A foreign scribe in Mumbai
The world of the foreign correspondent is a challenging one: you land in a new city, and before you know it you're up and running, digging out the best stories, excavating its secrets and making sense of it all for reader's back home.
>> The world of the foreign correspondent is a challenging one: you land in a new city, and before you know it you’re up and running, digging out the best stories, excavating its secrets and making sense of it all for reader’s back home. Recently, we had dinner with the head of the FT’s Mumbai bureau Chief James Crabtree and were given a dekho into his world. Crabtree, an Englishman, who was posted to Mumbai six months ago says that there are at least a dozen of his foreign correspondent’s tribe in Mumbai, and that though they might not constitute a community, they meet each other at all the events and know of each others work. And what does he think of his new posting? “I tell any who asks that Mumbai is one of the best places to watch the future unfold,” he says. “Also unlike China’s business elite, which is secretive and insular, India’s business elite is open and likes to talk to journalists.”
And what has been Crabtree’s favourite Mumbai story? For a man whose work has been attracting note for its depth and understanding, Crabtree picks a googly. “I think it was my story on the stray dogs I encountered at Bombay House,” he says, “I learnt that Mr Tata had once requested that they be allowed to come in to the building during the monsoon and since then they are being taken care of and fed by caring staff,” he says. “People like reading stories about dogs,” says Crabtree, himself an ardent cat lover. His fiancé Mary Abdo and he have come in with two magnificent feline specimens we hear.
Pawar family celebration
>> Whatever his political positions, when it comes to being the ultimate family man few politicians compare with Maharashtra strongman Sharad Pawar, who has conducted his personal life with a dignity and grace rarely seen amongst his ilk. Which is why when he celebrated his 45th wedding anniversary last evening at his South Mumbai home surrounded by his family, close friends and admirers, it was a low-key private affair, to which only the chosen few were invited.
Organised by his doting daughter Supriya, the evening was marked with warmth, informality and good cheer with family members recording their good wishes and memories of their patriarch and his favourite dishes being served. Away from the political arena, the Pawars lead a pretty low-key existence and credit for that goes to his graceful wife Pratibhatai who makes sure that sycophants and political expediencies do not mar the sanctity of her home. We like!
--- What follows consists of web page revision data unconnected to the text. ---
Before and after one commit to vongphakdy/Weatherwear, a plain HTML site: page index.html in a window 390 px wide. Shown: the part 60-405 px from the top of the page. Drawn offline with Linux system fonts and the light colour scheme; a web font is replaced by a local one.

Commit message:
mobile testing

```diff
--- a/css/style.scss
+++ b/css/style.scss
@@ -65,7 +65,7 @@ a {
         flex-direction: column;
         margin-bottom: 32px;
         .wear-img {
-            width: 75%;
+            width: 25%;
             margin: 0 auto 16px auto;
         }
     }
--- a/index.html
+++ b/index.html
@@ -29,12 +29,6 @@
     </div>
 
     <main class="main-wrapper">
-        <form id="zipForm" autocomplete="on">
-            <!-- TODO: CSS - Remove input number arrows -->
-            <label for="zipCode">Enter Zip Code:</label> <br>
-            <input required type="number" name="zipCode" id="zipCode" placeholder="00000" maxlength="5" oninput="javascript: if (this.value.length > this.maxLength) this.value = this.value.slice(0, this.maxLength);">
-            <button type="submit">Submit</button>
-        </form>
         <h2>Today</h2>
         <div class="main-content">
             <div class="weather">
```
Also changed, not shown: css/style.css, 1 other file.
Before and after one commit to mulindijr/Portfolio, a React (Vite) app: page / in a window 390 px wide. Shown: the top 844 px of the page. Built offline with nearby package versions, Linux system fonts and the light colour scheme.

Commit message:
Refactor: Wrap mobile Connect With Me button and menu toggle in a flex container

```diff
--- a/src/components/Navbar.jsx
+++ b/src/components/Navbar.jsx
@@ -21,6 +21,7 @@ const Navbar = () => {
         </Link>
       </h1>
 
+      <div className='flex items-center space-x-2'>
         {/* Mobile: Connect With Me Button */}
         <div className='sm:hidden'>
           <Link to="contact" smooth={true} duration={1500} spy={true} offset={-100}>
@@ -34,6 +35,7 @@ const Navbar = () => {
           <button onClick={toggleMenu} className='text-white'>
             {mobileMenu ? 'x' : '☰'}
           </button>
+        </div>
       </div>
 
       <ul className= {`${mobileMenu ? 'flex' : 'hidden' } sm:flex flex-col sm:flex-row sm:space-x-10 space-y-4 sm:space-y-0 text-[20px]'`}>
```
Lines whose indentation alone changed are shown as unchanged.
>> What a terrible turmoil the Indian art world seems to be in! And this time, the scandals appear to surround India’s three greatest masters rather than its enfant terribles, according to a highly credible source. With many of the masters passing on or at their last creative stage, the problems have to do with authentication and the amount of fakes floating around. The reigning living master has begun to charge sums starting at Rs 5 lakh to authenticate his work. “This is so that people who have bought his paintings will not face difficulty if they want to re-sell them,” says our source. If this is not bad enough, there’s more trouble: the sons of two departed masters are reported to be happy to authenticate any works brought to them for small amounts. “One of them, sitting in Goa will sign a document for as little as Rs 50K,” we’re told. “And the other might even go so far as replicate his father’s style for eager buyers.” What a shame. But what else do you expect after the art world ceased to be one of ideas and creativity and became another ‘investment’ opportunity?
The mysterious Rahul flip-flop
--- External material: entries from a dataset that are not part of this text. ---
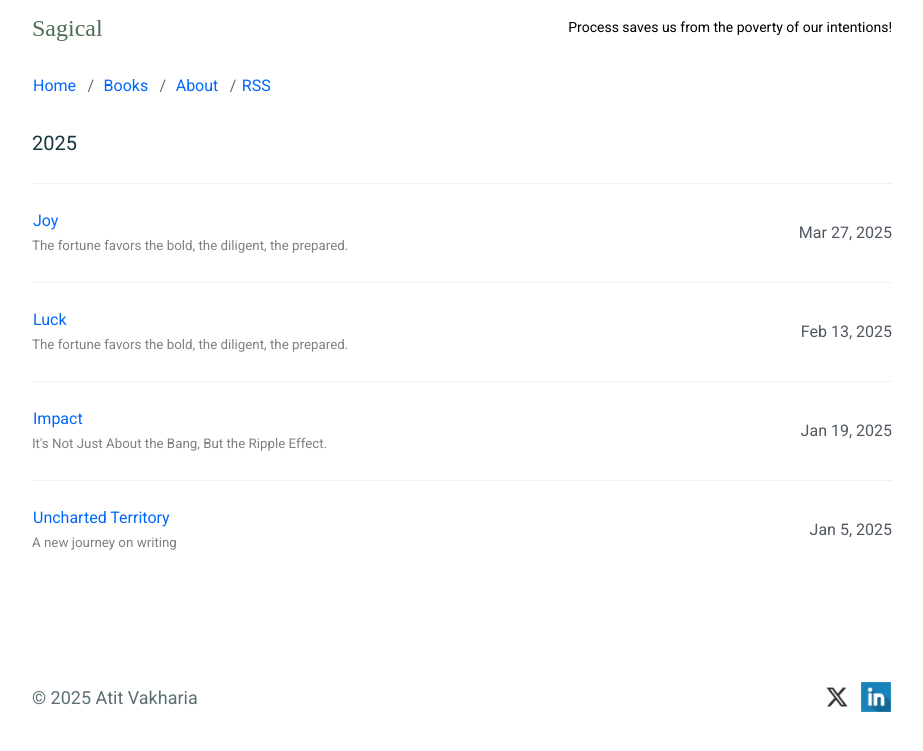
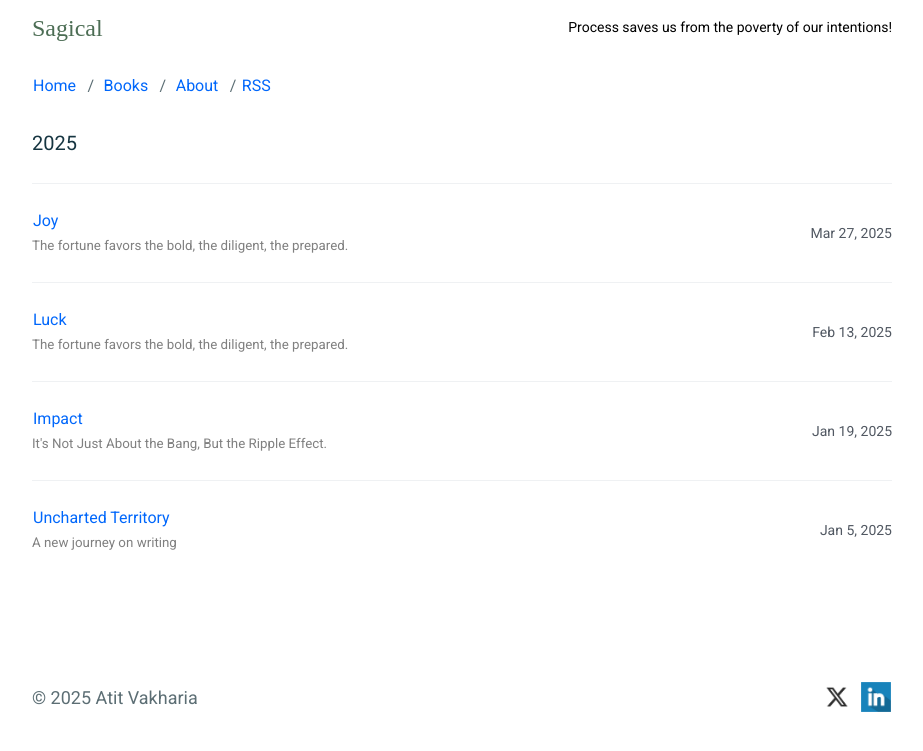
Before and after one commit to mkchoi212/paper-jekyll-theme, a Jekyll site: the page built from index.html, in a window 1280 px wide. Shown: the top 751 px of the page, without its empty margins (178-1101 px from the left). Built offline with Jekyll 4.4.1, drawn with Linux system fonts in a browser that asks for light colours.

Commit message:
Update _archives.scss

```diff
--- a/_sass/components/_archives.scss
+++ b/_sass/components/_archives.scss
@@ -21,7 +21,6 @@
     padding-top: 2.5rem;
     padding-bottom: 2.5rem;
     border-top: 1px solid #EFF1F3;
-    font-size: 16px;
     @media screen and (min-width: $bp__sm) {
         display: -webkit-box;
         display: -webkit-flex;
@@ -48,6 +47,6 @@
     p {
         @include fs--body;
         color: #515862;
-        font-size: 16px;
+        font-size: 14px;
     }
 }
```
>> So, here’s a Delhi insider’s take on Rahul Gandhi and the great flip-flop about his role as an active politician. “Last November, it was certain that RG would become a cabinet minister,” says our source. “Then, unfortunately, the Coalgate scam happened and his plans to be part of the government were thwarted, as the controversies were not considered conducive for inducting him in the cabinet.
But on the day of the presidential elections, it was clear to his minders that the Congress was in a commanding position and he was ready for a bigger role in the party and would be getting a cabinet berth. So, suitable hints were dropped to the media regarding this,” our source says. “But, of course, this did not fall in with the plans of certain vested interests and a political crisis was engineered to destabilise the Congress and its vulnerability exposed. And, once again his over cautious advisers felt it was not the right time to induct him in to the cabinet.” So now you know.
But the information that most caught our attention was that none other than the man at the very top was stymieing Rahul’s induction. “He doesn’t want him to become the super PM in the cabinet,” we were told.
>> The very charming Osh Bhabani, a wizard when it comes to wielding the scissors on some very celebrated heads, applied his expertise to this column, we are happy to report. On Tuesday, we had carried an item about the stylist and all the various projects that were keeping him busy.
But with a small error: we’d mentioned the name of an earlier business that he’d been associated with. Osh set the record straight with an elegant snip: B Blunt is the name of our salon franchise,” he said. “We haven’t been associated with the other salon for eight years.” Now, for that elusive appointment to experience his expertise on our head-not words.